Her work on how Covid struck the White House was a public service, revealing who was testing positive despite administration efforts to maintain secrecy. Jacobs owned this story with breaking news and deeply reported accounts about the virus outbreak on the White House campus.
Honorable Mention: Jonathan Swan of Axios
Among many powerful interviews with President Trump, one stood out for tenacity, headline-making and live fact-checking. Swan’s ground-breaking interview for Axios on HBO not only captured global attention but will resonate for decades to come.
MERRIMAN SMITH – PRINT
Honorable Mention: Eli Stokols of the Los Angeles Times
Eli Stokols’ sharp instincts kicked in shortly before 1 a.m. Oct 2 when he saw a tweet from President Donald Trump saying he had tested positive for coronavirus. Within an hour – the 2 a.m. deadline for the Los Angeles Times – Stokols’s story was published and provided readers not only the news that the president had COVID-19 but the context of potential repercussions, fluently written, and even found a quote for a doctor on TV earlier that evening. The Los Angeles Times replated to get the story on its Oct. 2 front page.
MERRIMAN SMITH – BROADCAST
Honorable Mention: Tamara Keith of NPR
As soon as she learned of President Donald Trump’s tweet that he and first lady Melania Trump had tested positive for the coronavirus, Tamara Keith started working the phones to get information beyond the official statement from Trump’s doctor. She reached a senior White House official as well as a spokesman for Vice President Mike Pence. By 5 a.m. she was on the air with a compelling and detailed report that clearly and without alarm explained what people needed to know about the president’s condition and its ramifications. She included good details, like a sound bite of from the week’s presidential debate and the news that Pence’s COVID-19 test was negative.
Honorable Mention: Chip Somodevilla, Getty Images
In charge, at the desk, about to affix another presidential signature, this image tells the story of the Trump presidency: glaring, in command, silencing those who might dare speak out. This image suggests the autocrat at work, the dominant personality staring down an unseen audience.
Honorable Mention: ProPublica. James Bandler, Patricia Callahan, Sebastian Rotella, Kirsten Berg, Tim Golden
ProPublica’s “Inside the Fall of the CDC” stands out for its remarkable detail and the relentless digging by reporters who were able to outline in painful detail the harm that politics had on the handling of the pandemic – as well as the damage to a storied, and once-trusted, institution. The stories also serve a timely reminder of the importance of having knowledgeable, well-sourced reporters who are there to play the watchdog role.

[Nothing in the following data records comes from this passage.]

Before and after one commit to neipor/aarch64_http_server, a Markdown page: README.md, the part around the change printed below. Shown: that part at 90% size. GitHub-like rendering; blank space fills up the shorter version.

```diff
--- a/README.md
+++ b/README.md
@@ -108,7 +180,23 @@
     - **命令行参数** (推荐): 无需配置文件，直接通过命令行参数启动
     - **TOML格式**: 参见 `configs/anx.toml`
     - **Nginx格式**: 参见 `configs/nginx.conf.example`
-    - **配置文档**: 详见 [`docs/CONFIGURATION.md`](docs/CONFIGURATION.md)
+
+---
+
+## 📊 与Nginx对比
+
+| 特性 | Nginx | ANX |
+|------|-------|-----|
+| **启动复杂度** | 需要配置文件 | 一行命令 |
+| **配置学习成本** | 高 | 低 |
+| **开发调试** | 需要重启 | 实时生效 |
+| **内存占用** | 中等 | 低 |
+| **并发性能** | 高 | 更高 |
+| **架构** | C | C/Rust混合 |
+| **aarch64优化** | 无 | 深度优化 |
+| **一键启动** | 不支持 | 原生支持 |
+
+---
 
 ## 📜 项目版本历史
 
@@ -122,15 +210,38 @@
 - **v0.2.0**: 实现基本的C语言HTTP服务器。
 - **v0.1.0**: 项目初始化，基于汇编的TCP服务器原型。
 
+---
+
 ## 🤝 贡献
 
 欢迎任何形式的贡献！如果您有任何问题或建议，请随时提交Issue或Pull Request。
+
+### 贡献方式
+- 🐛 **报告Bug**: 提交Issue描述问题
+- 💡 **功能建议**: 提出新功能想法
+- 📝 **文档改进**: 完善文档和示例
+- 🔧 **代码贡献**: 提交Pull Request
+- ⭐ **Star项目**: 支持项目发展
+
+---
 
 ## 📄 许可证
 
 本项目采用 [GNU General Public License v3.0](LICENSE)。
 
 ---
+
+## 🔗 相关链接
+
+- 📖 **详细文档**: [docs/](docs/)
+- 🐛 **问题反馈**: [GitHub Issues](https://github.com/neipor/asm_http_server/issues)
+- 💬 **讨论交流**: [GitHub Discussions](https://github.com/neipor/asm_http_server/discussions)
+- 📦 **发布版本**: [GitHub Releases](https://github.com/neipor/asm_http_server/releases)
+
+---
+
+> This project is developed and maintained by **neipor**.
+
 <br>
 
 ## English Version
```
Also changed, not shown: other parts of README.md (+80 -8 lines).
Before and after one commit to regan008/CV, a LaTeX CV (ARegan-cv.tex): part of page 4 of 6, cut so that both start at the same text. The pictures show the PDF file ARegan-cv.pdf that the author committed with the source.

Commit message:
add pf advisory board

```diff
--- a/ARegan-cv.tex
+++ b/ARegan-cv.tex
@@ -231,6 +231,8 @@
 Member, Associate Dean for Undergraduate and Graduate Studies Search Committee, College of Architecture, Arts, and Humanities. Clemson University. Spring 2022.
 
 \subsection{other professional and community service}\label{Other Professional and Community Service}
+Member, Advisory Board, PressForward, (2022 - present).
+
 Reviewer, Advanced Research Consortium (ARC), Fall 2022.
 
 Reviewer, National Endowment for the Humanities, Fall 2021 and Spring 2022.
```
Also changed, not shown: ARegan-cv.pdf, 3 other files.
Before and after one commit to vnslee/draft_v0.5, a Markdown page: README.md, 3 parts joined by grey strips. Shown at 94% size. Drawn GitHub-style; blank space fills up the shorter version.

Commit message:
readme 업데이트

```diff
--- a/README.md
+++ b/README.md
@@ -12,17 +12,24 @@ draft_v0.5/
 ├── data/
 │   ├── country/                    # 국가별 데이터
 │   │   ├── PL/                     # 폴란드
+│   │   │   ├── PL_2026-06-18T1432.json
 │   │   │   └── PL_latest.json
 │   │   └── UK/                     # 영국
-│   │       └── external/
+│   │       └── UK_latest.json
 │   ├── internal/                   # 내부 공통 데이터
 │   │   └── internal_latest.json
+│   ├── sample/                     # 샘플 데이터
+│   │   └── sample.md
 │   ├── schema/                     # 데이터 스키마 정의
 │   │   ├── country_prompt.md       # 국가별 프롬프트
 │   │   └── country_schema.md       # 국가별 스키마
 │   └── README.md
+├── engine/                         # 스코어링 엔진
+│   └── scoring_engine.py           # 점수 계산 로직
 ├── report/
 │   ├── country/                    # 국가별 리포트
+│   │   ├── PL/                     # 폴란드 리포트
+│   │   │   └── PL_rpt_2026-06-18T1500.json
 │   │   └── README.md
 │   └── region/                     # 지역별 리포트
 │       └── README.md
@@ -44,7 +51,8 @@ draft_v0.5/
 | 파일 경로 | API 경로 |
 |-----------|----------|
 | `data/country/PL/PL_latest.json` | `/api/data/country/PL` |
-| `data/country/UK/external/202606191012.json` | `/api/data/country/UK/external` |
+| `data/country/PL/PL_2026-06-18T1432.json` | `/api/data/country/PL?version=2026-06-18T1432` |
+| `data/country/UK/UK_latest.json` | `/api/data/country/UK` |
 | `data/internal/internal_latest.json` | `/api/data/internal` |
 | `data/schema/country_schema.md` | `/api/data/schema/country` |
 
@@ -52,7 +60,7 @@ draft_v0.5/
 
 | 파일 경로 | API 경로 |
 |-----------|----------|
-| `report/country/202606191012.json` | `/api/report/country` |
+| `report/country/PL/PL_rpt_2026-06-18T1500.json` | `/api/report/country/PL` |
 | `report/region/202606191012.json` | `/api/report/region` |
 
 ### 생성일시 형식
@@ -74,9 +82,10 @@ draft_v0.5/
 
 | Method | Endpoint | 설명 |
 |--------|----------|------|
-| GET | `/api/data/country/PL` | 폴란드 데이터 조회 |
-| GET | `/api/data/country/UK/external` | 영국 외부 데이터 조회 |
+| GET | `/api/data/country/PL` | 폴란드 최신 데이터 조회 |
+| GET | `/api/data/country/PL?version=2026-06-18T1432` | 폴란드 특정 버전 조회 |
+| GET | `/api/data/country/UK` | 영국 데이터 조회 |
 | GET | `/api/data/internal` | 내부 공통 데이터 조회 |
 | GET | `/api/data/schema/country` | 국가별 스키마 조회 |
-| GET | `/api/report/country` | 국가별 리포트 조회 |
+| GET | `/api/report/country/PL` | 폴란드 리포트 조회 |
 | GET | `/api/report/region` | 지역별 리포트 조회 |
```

Honorable Mention: CBS News and 48 Hours
The judges recognize CBS News for the compelling 48 Hours report, “Justice for All.” The CBS News team clearly met the Graham Award guidelines for covering an issue of significant national or regional importance with a comprehensive look at race relations in America. The report aired on the day that George Floyd was buried. It vividly informed the country on why, as the broadcast concluded, “justice for all is still an unfulfilled promise.”
We thank our judges, led by Ellen Shearer, Medill Washington Bureau Chief, William F. Thomas Professor of Journalism and Co-Director of the Medill National Security Journalism Initiative at Northwestern University.
Aldo Beckman Award Judges
Chair, Jim Kuhnhenn. Retired Associated Press White House and politics reporter; former Washington Press Club Foundation president.
Jackie Judd. Retired journalist.
Amy Eisman. Amy Eisman, Director of the Journalism Division, School of Communication at American University.
Merriman Smith Award Judges
Chair, Ellen Shearer. Medill Washington Bureau Chief, William F. Thomas Professor of Journalism and Co-Director of the Medill National Security Journalism Initiative, Northwestern University.
Ann Compton. Retired ABC News White House correspondent. Former WHCA president.
Terence Hunt. Retired AP White House correspondent and deputy bureau chief.
Visual Journalism Award Judges
Chair, Yanick Rice Lamb. Professor of journalism at Howard University and co-founder of FierceforBlackWomen.com.
Frank Sesno. Director of Strategic Initiatives, George Washington Univ School of Media and Public Affairs.
Carole Simpson. Former anchor for ABC News, Journalism Professor at Emerson College.
Katharine Graham Award Judges
Chair, Steve Crane. Cronkite News/Arizona PBS, Arizona State University, Washington, D.C.
Jackie Jones. Assistant Dean for Programs, Morgan State University, School of Global Journalism & Communication
Peter Maer. Retired CBS News White House Correspondent. Five time recipient of the Merriman Smith Award for Presidential Coverage Under Deadline Pressure.
Alison Young. University of Missouri School of Journalism Washington Program director
For more information, contact WHCA Executive Director Steve Thomma at email@example.com